When we look back to the marvel that computers have left our world with, starting with that super-big computer that had first been build, to the bulky desktop system, to our conventional laptops today, we cannot but hold in awe, the brilliant hallmark that computers now carry. With numerous advancements in the technology to build computers, we have a plethora of blueprints to make computers faster, more durable and more efficient.
Researchers and scientists from the University of Texas El Paso and University of Central Florida in the US have built a device that works on controlling light beams around curves that have twice the curvature that had previously been possible. This could potentially lead to the developing of superfast computers that could function a thousand times faster, transmitting data via light beams rather than electric signals.
The prototype of building a superfast computer using optical cables had long been proposed. But the research was kept on a hiatus because of the lack of devices that could control light beams around curves without significant losses in energy. Our conventional light waveguides such as optical fibres, can steer light across large distances and gradual turns, but if the curve is too steep, the light beams escape resulting in a loss of energy. Now, it is viable to send light signals around a curved trajectory.

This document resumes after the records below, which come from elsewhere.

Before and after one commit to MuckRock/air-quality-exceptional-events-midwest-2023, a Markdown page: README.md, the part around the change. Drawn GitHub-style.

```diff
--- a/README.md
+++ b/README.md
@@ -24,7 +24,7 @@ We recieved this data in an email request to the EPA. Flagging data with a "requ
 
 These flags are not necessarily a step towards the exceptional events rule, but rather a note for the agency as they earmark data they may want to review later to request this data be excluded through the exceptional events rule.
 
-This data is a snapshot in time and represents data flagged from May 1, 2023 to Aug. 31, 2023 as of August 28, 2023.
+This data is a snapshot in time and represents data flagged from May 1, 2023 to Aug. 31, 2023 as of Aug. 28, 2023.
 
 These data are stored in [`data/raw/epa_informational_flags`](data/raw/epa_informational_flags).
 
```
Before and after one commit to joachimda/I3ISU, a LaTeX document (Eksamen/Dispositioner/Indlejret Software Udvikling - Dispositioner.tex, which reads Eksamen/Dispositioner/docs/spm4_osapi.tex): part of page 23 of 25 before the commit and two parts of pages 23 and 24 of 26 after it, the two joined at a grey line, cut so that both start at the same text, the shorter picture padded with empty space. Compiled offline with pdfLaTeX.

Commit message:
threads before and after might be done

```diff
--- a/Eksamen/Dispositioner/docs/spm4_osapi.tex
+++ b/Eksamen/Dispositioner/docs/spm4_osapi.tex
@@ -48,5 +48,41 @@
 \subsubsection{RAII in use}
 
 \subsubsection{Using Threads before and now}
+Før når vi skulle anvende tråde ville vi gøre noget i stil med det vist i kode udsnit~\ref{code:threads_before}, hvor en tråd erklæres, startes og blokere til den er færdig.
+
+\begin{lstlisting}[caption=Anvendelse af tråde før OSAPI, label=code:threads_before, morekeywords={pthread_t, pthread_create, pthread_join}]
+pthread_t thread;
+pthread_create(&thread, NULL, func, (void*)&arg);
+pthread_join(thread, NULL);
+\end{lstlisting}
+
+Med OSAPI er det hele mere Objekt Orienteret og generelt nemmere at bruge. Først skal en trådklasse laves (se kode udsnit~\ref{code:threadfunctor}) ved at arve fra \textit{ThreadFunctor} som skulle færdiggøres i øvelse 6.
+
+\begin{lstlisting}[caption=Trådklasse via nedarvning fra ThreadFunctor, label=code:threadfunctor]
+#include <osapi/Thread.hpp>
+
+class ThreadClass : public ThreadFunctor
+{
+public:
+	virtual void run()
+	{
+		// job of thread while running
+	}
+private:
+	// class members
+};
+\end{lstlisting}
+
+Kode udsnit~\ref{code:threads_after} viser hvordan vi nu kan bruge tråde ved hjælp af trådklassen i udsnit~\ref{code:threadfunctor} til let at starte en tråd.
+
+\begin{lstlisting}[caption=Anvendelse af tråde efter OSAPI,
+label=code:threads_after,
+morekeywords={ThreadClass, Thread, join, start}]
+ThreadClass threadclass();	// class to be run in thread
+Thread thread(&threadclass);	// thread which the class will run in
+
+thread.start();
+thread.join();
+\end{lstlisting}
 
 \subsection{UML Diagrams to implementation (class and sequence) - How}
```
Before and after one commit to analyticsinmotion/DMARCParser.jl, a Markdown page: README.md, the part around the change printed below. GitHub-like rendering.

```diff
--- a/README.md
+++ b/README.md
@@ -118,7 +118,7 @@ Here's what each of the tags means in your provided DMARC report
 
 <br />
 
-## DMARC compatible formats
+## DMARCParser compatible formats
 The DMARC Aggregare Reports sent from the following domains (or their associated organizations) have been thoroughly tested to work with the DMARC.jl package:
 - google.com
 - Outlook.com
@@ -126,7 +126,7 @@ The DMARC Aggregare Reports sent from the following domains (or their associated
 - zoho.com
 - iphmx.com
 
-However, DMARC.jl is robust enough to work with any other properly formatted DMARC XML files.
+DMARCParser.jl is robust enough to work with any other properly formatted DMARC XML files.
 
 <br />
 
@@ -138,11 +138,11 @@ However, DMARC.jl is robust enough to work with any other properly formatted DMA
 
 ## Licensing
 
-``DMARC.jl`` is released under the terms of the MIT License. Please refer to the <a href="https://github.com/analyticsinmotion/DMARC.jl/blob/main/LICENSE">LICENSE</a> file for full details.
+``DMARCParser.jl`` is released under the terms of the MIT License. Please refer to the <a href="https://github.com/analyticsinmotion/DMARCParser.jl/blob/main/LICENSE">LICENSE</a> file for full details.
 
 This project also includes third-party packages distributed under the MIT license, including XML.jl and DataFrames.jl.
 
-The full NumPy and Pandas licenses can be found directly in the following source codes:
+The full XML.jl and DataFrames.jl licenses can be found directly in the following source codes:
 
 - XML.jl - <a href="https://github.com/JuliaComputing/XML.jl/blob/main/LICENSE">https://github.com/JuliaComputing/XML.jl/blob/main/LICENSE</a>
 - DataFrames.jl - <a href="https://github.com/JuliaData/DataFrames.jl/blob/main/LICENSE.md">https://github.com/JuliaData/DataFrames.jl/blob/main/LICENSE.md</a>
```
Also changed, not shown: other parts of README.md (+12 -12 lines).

The device built, resembles a plastic honeycomb and can turn beams of photons into optical wires that can bend around the small structures inside a computer. This structure is similar to a miniature lattice. When light is transmitted through the structure, it was found that the beams could be controlled through 90 degree bends that are twice as steep as had previously been possible, without any loss in the intensity.
The researchers are now working on increasing the steepness of the curves so that the light can be beamed across tiny electronic circuit boards without any loss of energy or data. This is a milestone in the study of optics so far and with successful research, we could possibly build super-fast computers that can run on optical signals.